Exercise aim
For the data below, work out how many lines contain the word "changes" and supply only that number.

Records for this task
╭──

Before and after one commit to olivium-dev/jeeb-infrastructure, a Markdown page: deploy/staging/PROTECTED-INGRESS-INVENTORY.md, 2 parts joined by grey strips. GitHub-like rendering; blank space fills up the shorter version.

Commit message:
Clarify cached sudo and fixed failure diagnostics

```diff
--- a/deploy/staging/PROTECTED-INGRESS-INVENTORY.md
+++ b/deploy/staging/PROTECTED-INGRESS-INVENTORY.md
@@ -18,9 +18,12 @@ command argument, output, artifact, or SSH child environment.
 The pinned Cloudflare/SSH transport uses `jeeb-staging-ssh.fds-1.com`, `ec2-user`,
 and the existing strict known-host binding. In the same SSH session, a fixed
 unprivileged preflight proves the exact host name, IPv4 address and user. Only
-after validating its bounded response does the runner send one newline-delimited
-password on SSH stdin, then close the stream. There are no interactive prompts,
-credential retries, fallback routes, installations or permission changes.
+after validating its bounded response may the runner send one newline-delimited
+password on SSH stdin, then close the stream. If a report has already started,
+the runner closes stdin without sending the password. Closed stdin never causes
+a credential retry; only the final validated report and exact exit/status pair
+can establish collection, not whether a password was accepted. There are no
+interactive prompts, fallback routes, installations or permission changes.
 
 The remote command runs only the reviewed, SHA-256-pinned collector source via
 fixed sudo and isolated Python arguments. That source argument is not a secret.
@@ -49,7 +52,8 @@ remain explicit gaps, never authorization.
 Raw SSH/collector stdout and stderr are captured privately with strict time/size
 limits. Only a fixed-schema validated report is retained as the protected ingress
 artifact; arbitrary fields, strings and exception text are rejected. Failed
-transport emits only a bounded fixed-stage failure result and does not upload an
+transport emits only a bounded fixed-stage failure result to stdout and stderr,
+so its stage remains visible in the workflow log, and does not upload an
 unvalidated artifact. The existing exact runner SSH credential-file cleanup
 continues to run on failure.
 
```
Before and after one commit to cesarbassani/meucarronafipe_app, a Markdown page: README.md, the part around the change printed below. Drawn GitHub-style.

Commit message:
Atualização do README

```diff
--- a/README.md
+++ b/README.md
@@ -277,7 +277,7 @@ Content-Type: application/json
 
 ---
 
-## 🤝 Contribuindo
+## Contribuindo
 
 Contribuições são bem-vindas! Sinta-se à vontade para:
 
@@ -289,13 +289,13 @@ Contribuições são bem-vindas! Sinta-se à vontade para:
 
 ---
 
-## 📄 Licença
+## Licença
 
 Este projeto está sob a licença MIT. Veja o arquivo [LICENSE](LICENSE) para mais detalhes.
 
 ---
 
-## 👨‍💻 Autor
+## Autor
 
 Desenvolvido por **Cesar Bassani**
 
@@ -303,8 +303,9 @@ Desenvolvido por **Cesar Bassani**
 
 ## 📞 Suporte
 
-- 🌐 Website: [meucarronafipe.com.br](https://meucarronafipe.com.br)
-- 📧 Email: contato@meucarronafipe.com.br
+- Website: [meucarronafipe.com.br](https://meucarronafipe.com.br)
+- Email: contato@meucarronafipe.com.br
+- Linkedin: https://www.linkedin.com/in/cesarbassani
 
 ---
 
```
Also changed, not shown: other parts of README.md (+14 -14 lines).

╰──

Answer to this problem
2